Does this signal the end of the property slump or are we being too optimistic. London, the Southeast and East Anglia have every reason to be optimistic, average monthly asking prices here increased 4.2%, 5.2% and 5.3% respective from January to February this year. These statistics area a result of low stock levels along with a strong demand at the moment which is causing prices to be pushed up. When there are smaller numbers of houses on the open market for buyers to compare to prices always go up.
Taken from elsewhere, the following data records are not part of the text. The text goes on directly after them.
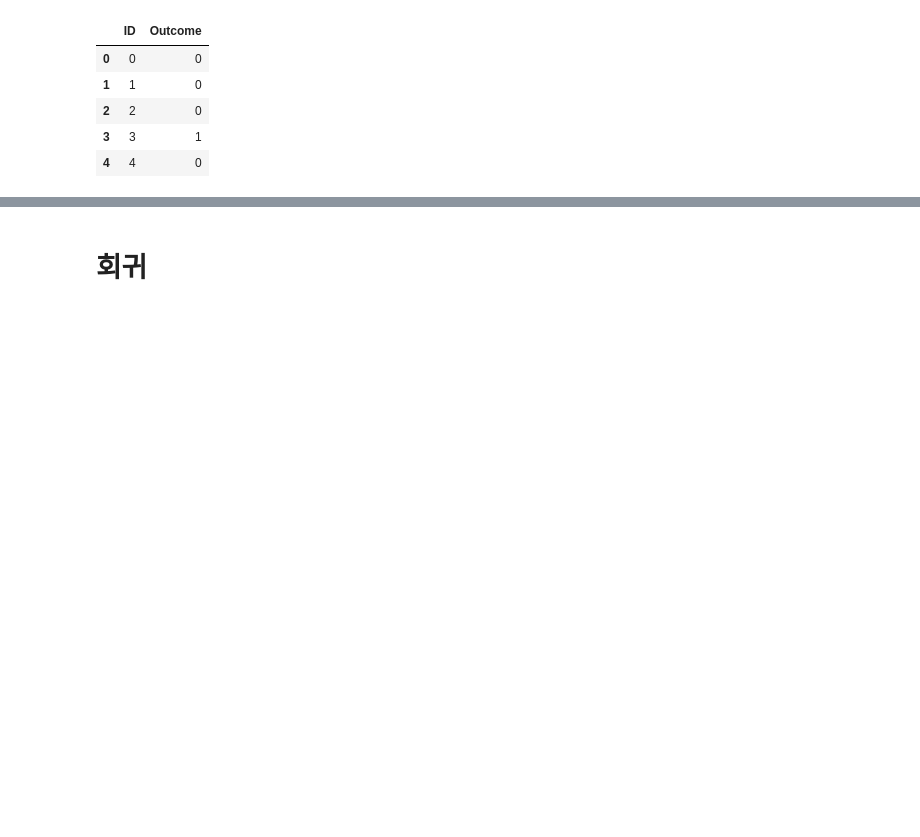
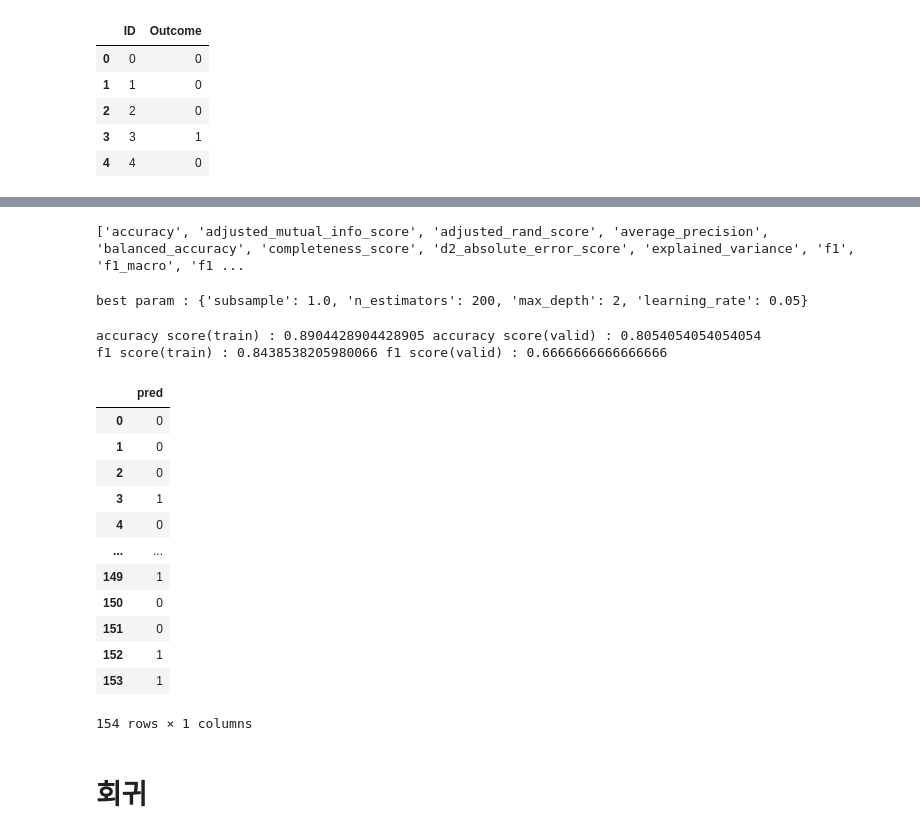
Before and after one commit to cms6090/Big-Data-Analysis, a Jupyter notebook: 2유형/데이터 마이닝(best).ipynb, the cells around one changed output, grey strips where cells are left out. Drawn from its saved outputs; the diff is of its cells as text; code cells hidden in the pictures; blank space fills up the shorter version.

```diff
--- a/2유형/데이터 마이닝(best).ipynb
+++ b/2유형/데이터 마이닝(best).ipynb
@@ -1502,3 +1195,71 @@ data
+# %%
+from sklearn.metrics import get_scorer_names
+print(get_scorer_names())
+# %% [output]
+['accuracy', 'adjusted_mutual_info_score', 'adjusted_rand_score', 'average_precision', 'balanced_accuracy', 'completeness_score', 'd2_absolute_error_score', 'explained_variance', 'f1', 'f1_macro', 'f1 ...
+# %%
+best_estimator = GradientBoostingClassifier(random_state = 23)
+scoring = "accuracy"
+
+param_dist = {
+    "n_estimators" : [100, 200, 300, 500],
+    "max_depth" : [2, 3, 4, 5],
+    "learning_rate" : [0.01, 0.05],
+    "subsample" : [0.7, 0.8, 1.0],
+}
+
+from sklearn.model_selection import RandomizedSearchCV
+random_search = RandomizedSearchCV(
+    best_estimator,
+    param_dist,
+    scoring = scoring,
+    cv = 3,
+    n_iter = 5,
+    random_state = 23
+)
+
+random_search.fit(X_train, Y_train)
+print("best param :", random_search.best_params_)
+# %% [output]
+best param : {'subsample': 1.0, 'n_estimators': 200, 'max_depth': 2, 'learning_rate': 0.05}
+# %%
+best_model = random_search.best_estimator_
+
+pred_train = best_model.predict(X_train)
+pred_valid = best_model.predict(X_valid)
+
+accuracy_train = accuracy_score(Y_train, pred_train)
+accuracy_valid = accuracy_score(Y_valid, pred_valid)
+
+f1_train = f1_score(Y_train, pred_train)
+f1_valid = f1_score(Y_valid, pred_valid)
+
+print("accuracy score(train) :", accuracy_train, "accuracy score(valid) :", accuracy_valid)
+print("f1 score(train) :", f1_train, "f1 score(valid) :", f1_valid)
+# %% [output]
+accuracy score(train) : 0.8904428904428905 accuracy score(valid) : 0.8054054054054054
+f1 score(train) : 0.8438538205980066 f1 score(valid) : 0.6666666666666666
+# %%
+pred = best_model.predict(x_test_dummies)
+df = pd.DataFrame({
+    "pred":pred
+})
+
+df
+# %% [output]
+|  | pred |
+| 0 | 0 |
+| 1 | 0 |
+| 2 | 0 |
+| 3 | 1 |
+| 4 | 0 |
+| ... | ... |
+| 149 | 1 |
+| 150 | 0 |
+| 151 | 0 |
+| 152 | 1 |
+| 153 | 1 |
+154 rows × 1 columns
 # %% [markdown]
 # 회귀
 # %% [markdown]
```
Also changed, not shown: parts of 246 cells of this notebook, 1 other file.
London and the South East always have house prices increasing but the North, Northwest and Yorkshire and Humberside are harder to explain. Their house prices were 5.4%, 3.7% and 6.7% respectively. Agents here feel that the traditional slow period over Christmas explains it along with agents competing for houses on their lists, they set higher valuations which leads to people go for more optimistic prices for their homes. Some see this as a sign of an upturn in the property market whilst others are more cautious. Specific property hot spots will always sell well; prices are determined by what type of property you live in along with the wealth of your surrounding neighbours. Their wealth equates to not being forced to sell and undercut their house price and this has a knock-on effect.
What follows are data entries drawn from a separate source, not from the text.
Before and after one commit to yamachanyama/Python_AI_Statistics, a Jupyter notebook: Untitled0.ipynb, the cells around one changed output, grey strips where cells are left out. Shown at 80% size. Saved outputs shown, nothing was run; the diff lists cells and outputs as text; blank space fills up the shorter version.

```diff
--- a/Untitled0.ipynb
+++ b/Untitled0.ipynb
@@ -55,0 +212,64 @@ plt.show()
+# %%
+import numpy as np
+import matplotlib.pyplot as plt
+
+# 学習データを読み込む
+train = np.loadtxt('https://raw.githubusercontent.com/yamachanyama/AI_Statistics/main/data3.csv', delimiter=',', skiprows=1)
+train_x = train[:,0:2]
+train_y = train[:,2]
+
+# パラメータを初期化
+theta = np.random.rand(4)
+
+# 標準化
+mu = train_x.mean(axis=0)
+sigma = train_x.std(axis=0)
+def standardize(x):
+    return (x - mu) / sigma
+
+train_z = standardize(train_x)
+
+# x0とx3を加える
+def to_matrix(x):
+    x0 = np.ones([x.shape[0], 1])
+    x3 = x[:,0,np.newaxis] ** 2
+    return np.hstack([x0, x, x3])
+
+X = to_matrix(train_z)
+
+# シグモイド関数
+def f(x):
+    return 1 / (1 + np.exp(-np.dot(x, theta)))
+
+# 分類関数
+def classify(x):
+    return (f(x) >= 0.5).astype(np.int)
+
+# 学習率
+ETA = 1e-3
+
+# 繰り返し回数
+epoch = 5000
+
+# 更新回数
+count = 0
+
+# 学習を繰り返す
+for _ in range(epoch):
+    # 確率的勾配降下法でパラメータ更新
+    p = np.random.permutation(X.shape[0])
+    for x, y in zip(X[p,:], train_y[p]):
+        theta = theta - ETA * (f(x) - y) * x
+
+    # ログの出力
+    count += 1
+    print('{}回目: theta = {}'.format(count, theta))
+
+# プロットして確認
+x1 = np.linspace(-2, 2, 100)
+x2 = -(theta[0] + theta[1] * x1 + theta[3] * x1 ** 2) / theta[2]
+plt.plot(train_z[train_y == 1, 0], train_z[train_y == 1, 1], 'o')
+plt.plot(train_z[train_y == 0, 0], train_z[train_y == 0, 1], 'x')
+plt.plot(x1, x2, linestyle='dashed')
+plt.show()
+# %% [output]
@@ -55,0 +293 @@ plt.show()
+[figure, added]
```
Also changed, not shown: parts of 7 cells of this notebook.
However you may find big variations between properties just a few miles apart. Take for example Bolton on the outskirts of Manchester. The area has been hit with a lot of repossessions and therefore house prices in the region are falling. Just a few miles way is the area of Fulwood, a more upmarket area which allows homeowners here the opportunity to trade up because they have equity in their homes which causes house prices to rise.
Agents are advising vendors to get a move on and sell their property now if they are considering selling their home. Once spring has arrived there will be a lot more properties on the market so buyers have more of a choice. Unless you have an exceptionally pretty garden or you are waiting for your garden to bloom to hide some monstrosity behind the garden wall the warning is not to wait. Those people who have already taken the plunge and put their house on the market at the beginning of the year have already seen success.
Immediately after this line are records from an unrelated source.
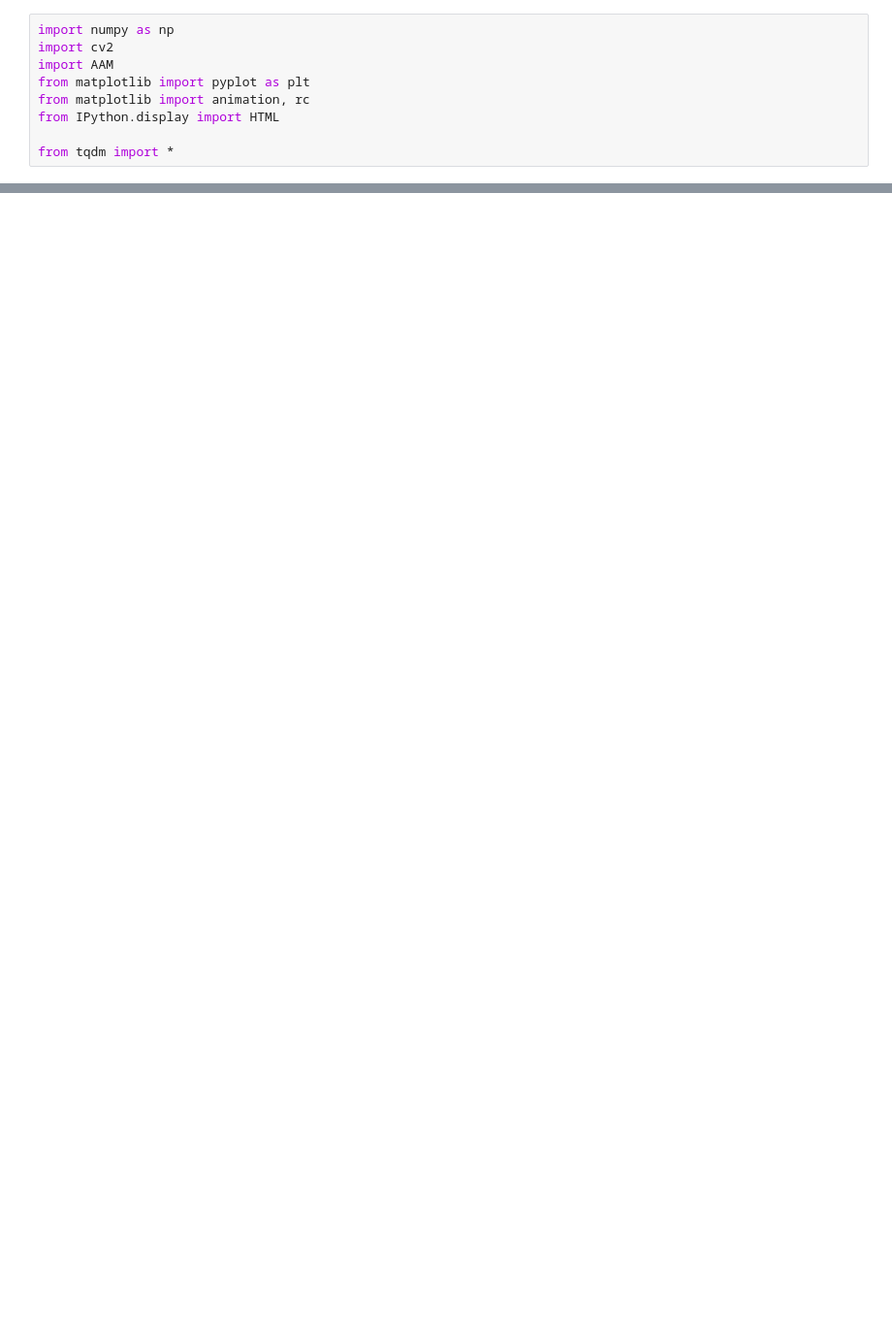
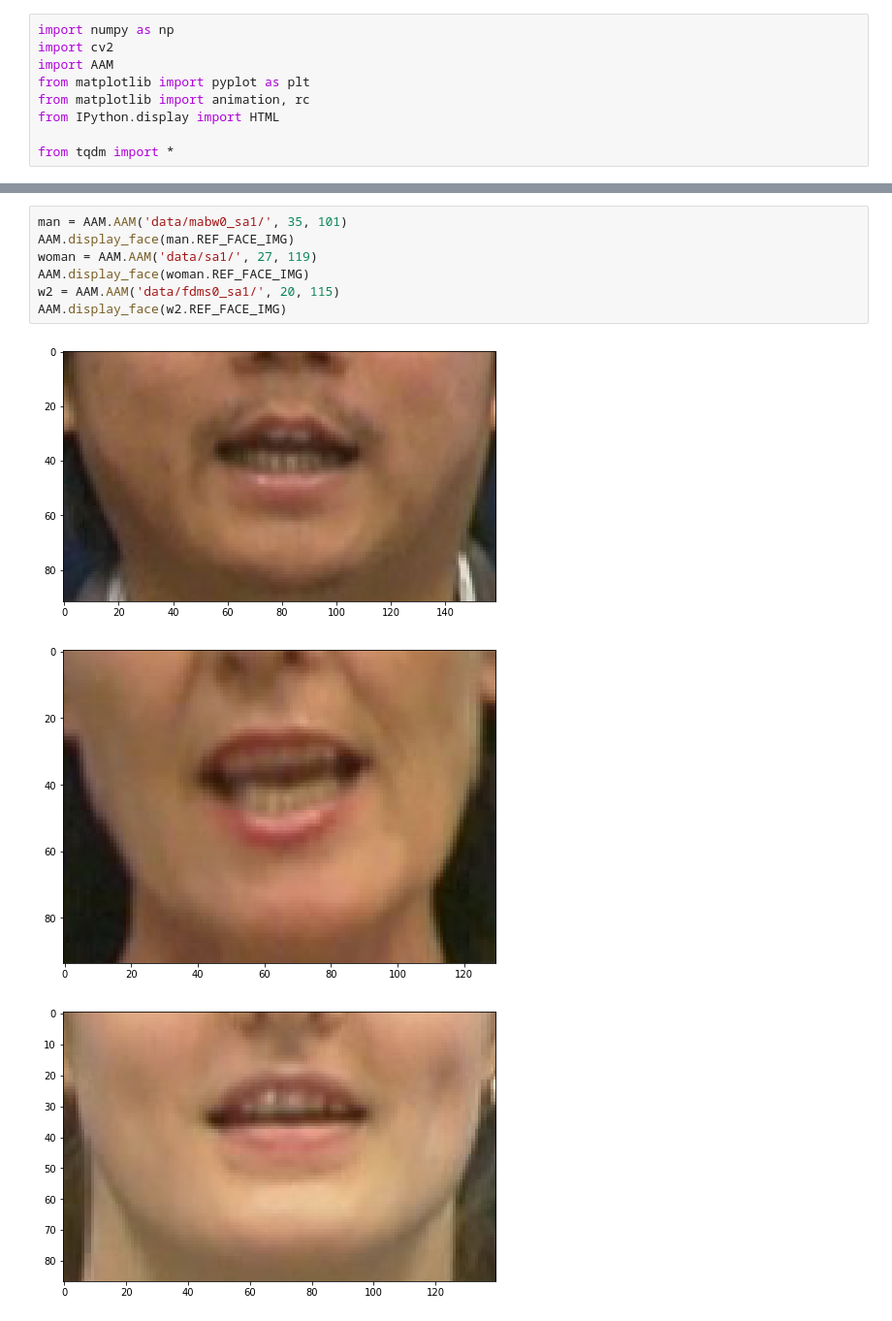
Before and after one commit to chukidadiz/AAM.py, a Jupyter notebook: test.ipynb, the cells around one changed output, grey strips where cells are left out. Shown at 97% size. Cells and saved outputs as stored; diff of their text form; blank space fills up the shorter version.

```diff
--- a/test.ipynb
+++ b/test.ipynb
@@ -15,0 +54,11 @@ woman.fit()
+# %%
+man = AAM.AAM('data/mabw0_sa1/', 35, 101)
+AAM.display_face(man.REF_FACE_IMG)
+woman = AAM.AAM('data/sa1/', 27, 119)
+AAM.display_face(woman.REF_FACE_IMG)
+w2 = AAM.AAM('data/fdms0_sa1/', 20, 115)
+AAM.display_face(w2.REF_FACE_IMG)
+# %% [output]
+[figure, added]
+[figure, added]
+[figure, added]
```
Also changed, not shown: parts of 11 cells of this notebook, 1 other file.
There are those who are less optimistic about the housing market. Economists are still claiming that the lack of mortgages and the public sector cuts which will soon be affecting thousands or even millions of people could lead to house prices falling in the next two years. Some predict that house prices could fall by as much as 20%. This does go against expert opinion though; experts are predicting a drop in house prices but only a small one. Facts remain that 40% of sellers fail to find a buyer, in January 121,635 homes came onto the market which was an increase of 35% compared to January 2010. This equates to a overhang of available properties on the market and a push downward in prices. Always remember that people can put their property price but that does not mean that they will actually achieve that price when they sell. Areas such East Anglia and the Southwest have the high property prices also stay on the market longer. Make the most of your house and you will always be in a better position to sell. Do any odd jobs that need doing and you stand a better chance of a sale.